[The data]
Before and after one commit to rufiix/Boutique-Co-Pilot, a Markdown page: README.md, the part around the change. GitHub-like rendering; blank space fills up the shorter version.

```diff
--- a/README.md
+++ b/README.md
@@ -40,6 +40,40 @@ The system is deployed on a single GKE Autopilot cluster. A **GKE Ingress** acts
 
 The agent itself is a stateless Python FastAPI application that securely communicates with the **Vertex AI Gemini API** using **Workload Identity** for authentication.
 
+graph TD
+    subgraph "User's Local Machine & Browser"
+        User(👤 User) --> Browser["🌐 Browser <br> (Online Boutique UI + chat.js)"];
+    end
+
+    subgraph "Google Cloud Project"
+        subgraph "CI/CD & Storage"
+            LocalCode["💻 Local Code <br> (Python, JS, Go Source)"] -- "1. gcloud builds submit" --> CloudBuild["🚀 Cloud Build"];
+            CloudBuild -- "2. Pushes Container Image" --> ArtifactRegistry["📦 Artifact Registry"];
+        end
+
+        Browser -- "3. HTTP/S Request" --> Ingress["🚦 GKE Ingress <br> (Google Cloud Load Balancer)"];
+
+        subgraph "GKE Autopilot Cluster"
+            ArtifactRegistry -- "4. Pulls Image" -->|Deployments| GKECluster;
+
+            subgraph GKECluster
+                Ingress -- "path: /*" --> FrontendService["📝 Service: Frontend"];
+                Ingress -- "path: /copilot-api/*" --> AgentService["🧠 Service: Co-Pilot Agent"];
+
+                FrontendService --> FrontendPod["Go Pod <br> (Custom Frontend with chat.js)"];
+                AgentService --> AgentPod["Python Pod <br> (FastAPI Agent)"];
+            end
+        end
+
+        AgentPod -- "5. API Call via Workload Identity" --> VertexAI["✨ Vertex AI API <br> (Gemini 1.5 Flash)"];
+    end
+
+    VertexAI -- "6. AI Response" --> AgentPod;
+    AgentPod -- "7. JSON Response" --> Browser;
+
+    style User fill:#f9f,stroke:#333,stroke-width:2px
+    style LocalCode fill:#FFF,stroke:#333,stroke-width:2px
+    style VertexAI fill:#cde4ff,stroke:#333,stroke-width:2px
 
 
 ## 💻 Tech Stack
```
[/The data]
» Task directions
Please show all lines from the entries that contain the word "User".

» Reply to the task
+    subgraph "User's Local Machine & Browser"
+        User(👤 User) --> Browser["🌐 Browser <br> (Online Boutique UI + chat.js)"];
+    style User fill:#f9f,stroke:#333,stroke-width:2px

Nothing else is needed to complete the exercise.